→ REQUIRED ACTION: Check each line below for the word "forloop", and copy those that have it.

→ LISTED ENTRIES:

============================================================

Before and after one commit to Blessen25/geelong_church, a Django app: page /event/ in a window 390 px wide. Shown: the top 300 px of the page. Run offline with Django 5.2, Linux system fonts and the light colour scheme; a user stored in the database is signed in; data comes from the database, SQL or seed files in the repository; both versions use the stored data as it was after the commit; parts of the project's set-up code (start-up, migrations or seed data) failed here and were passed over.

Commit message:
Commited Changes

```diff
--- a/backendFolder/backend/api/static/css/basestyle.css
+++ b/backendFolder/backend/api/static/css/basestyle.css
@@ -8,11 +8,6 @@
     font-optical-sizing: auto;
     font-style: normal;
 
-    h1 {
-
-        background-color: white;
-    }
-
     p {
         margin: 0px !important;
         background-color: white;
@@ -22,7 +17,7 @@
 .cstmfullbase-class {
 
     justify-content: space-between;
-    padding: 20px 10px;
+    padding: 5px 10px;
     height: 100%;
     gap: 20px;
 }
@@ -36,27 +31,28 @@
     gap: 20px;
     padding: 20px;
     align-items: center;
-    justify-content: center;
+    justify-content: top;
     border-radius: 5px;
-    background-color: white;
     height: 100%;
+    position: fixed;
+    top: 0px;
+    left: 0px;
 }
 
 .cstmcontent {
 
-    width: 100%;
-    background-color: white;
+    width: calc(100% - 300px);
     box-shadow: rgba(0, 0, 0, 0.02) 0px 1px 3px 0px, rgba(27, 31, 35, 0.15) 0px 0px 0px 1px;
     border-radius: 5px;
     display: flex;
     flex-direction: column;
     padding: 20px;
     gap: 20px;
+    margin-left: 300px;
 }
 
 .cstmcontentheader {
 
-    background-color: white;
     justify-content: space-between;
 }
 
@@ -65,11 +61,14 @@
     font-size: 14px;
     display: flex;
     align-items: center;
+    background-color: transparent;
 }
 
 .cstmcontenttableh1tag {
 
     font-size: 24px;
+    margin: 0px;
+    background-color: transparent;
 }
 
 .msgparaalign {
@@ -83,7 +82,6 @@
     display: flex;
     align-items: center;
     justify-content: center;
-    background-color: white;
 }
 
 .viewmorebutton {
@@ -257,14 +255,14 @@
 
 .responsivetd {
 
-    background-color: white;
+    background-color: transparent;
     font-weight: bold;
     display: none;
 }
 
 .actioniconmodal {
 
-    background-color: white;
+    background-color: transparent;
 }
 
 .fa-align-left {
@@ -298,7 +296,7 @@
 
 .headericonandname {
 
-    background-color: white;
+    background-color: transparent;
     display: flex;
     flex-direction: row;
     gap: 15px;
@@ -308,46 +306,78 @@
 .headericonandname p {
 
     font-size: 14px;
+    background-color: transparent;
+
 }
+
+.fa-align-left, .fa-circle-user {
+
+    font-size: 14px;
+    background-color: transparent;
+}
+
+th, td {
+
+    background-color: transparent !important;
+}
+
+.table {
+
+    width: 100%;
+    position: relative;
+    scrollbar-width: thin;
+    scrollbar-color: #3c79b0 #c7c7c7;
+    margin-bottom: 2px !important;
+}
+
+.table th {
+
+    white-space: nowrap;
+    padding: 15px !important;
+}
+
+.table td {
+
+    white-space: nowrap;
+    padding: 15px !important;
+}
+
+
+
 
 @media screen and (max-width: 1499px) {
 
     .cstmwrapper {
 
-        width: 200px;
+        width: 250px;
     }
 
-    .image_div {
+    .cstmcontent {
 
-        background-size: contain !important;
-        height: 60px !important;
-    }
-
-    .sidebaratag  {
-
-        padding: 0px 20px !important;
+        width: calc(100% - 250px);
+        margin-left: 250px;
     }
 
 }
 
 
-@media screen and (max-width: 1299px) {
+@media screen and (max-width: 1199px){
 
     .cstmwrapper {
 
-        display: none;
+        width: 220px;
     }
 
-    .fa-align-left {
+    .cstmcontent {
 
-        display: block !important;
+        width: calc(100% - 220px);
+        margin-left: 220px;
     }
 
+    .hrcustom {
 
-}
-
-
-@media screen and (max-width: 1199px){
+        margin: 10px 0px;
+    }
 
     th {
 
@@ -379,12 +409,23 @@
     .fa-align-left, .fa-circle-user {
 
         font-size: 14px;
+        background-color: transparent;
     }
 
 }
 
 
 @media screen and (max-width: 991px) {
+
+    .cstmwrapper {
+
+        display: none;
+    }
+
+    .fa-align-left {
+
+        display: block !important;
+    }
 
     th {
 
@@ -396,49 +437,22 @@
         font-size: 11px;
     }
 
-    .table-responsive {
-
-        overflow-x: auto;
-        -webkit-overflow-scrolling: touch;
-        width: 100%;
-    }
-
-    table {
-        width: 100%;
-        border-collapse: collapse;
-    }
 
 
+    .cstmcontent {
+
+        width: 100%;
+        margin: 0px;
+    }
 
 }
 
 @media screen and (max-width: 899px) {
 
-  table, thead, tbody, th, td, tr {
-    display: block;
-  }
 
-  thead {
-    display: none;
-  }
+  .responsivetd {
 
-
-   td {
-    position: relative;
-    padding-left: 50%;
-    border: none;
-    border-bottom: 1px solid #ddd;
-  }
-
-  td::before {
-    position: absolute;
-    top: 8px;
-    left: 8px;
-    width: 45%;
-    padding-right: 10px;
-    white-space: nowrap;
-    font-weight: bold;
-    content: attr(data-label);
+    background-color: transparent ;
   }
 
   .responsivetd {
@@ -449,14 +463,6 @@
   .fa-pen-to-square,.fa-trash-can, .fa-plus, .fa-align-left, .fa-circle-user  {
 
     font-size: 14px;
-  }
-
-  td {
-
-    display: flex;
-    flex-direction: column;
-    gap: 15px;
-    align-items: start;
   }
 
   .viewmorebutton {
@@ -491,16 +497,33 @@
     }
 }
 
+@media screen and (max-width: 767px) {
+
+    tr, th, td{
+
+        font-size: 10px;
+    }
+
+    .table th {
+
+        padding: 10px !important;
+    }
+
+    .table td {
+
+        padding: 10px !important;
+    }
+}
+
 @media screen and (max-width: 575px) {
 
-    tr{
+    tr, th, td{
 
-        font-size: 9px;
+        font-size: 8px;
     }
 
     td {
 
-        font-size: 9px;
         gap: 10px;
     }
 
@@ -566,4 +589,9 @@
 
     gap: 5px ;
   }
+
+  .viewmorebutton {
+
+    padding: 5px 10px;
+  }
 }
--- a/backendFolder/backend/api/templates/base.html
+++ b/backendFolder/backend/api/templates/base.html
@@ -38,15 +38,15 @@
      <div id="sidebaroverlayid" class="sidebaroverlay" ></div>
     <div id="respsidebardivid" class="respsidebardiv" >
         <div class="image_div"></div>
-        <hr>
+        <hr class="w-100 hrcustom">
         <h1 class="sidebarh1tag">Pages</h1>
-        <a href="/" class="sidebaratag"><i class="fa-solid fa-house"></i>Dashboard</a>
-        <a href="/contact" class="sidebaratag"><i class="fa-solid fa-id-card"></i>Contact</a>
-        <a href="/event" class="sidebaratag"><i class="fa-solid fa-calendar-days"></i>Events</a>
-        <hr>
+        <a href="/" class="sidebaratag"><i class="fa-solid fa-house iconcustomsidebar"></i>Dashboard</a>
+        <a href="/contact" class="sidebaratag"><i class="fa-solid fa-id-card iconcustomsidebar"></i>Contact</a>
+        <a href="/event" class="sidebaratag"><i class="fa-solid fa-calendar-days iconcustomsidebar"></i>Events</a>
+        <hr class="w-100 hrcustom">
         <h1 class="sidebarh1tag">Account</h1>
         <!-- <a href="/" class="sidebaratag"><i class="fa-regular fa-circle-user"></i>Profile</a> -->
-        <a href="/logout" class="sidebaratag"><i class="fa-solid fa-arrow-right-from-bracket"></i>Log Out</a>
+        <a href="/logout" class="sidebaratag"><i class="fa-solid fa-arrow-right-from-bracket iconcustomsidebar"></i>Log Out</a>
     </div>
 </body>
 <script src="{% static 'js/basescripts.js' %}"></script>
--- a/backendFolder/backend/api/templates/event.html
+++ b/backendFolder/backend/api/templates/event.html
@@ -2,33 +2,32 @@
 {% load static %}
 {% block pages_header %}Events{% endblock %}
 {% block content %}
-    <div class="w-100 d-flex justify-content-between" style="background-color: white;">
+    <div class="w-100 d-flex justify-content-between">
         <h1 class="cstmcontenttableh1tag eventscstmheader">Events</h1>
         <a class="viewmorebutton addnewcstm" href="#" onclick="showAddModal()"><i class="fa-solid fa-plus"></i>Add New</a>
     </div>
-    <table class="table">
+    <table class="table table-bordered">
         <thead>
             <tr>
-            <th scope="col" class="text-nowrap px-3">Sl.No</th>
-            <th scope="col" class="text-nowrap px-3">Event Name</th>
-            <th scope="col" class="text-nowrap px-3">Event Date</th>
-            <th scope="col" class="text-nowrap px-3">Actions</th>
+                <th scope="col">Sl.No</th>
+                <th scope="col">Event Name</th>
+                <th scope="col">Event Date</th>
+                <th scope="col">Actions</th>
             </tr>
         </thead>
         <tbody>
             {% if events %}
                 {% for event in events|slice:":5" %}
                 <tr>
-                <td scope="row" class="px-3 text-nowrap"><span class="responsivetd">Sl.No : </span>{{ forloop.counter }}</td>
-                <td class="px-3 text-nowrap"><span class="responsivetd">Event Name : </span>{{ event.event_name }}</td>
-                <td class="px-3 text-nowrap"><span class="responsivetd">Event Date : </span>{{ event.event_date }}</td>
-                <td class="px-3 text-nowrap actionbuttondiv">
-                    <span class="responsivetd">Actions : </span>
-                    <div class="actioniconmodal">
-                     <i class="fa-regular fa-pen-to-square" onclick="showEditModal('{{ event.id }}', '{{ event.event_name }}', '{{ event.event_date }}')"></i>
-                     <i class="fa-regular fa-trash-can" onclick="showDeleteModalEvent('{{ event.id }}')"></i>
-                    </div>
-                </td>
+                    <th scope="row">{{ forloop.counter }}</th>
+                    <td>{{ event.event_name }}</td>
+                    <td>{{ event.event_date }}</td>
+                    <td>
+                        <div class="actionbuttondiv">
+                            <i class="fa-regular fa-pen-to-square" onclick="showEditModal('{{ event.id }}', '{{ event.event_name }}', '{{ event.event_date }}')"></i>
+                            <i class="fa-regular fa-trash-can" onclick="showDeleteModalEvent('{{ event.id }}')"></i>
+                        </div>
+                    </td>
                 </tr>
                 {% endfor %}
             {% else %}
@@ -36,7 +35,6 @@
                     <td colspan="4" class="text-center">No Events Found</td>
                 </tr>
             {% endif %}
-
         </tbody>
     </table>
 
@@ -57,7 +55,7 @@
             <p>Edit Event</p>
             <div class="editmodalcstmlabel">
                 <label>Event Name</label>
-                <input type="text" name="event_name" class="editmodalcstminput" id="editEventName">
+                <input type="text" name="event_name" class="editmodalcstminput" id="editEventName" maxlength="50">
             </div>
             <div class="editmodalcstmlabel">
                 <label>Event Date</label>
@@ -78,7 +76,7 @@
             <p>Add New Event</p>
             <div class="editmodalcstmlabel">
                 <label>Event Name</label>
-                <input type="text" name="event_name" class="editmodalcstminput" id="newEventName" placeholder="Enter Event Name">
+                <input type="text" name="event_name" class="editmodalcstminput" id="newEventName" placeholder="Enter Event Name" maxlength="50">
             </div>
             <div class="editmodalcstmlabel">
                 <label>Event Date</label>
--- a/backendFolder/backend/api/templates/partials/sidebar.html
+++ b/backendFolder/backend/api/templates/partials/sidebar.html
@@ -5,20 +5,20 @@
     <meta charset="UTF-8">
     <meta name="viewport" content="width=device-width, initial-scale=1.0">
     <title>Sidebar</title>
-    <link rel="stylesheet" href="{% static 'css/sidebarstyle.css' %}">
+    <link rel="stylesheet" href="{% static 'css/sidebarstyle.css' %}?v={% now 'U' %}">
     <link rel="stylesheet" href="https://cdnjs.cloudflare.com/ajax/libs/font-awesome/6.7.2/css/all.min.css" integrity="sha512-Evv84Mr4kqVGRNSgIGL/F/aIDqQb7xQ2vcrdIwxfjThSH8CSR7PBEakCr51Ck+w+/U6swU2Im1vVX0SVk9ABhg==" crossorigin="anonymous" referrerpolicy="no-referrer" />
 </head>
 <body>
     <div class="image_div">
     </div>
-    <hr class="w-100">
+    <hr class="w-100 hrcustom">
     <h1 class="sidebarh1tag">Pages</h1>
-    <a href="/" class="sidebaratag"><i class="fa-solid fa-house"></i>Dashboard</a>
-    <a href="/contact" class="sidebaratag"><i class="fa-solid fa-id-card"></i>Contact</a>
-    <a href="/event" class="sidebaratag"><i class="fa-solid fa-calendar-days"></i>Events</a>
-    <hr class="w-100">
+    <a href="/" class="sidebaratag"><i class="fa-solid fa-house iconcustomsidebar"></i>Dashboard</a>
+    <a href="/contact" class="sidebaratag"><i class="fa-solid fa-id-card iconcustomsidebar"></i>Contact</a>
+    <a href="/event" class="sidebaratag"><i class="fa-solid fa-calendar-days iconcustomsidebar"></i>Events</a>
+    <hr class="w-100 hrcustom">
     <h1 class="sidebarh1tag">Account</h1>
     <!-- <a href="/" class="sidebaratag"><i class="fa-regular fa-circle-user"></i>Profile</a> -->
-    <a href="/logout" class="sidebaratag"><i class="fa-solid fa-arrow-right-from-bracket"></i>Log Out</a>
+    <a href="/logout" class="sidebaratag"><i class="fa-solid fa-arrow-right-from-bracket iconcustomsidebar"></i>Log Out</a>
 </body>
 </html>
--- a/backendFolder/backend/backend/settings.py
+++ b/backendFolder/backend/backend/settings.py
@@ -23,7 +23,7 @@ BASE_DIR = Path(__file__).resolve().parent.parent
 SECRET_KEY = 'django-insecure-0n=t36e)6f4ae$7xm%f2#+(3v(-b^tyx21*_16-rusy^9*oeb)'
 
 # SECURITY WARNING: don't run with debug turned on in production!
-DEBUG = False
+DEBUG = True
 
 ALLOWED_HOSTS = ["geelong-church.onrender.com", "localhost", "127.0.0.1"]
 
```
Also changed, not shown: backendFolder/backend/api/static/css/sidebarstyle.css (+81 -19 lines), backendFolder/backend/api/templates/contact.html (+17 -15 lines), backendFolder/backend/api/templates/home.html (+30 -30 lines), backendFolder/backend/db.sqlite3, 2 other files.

============================================================

→ SOLUTION TO THIS TASK:
-                <td scope="row" class="px-3 text-nowrap"><span class="responsivetd">Sl.No : </span>{{ forloop.counter }}</td>
+                    <th scope="row">{{ forloop.counter }}</th>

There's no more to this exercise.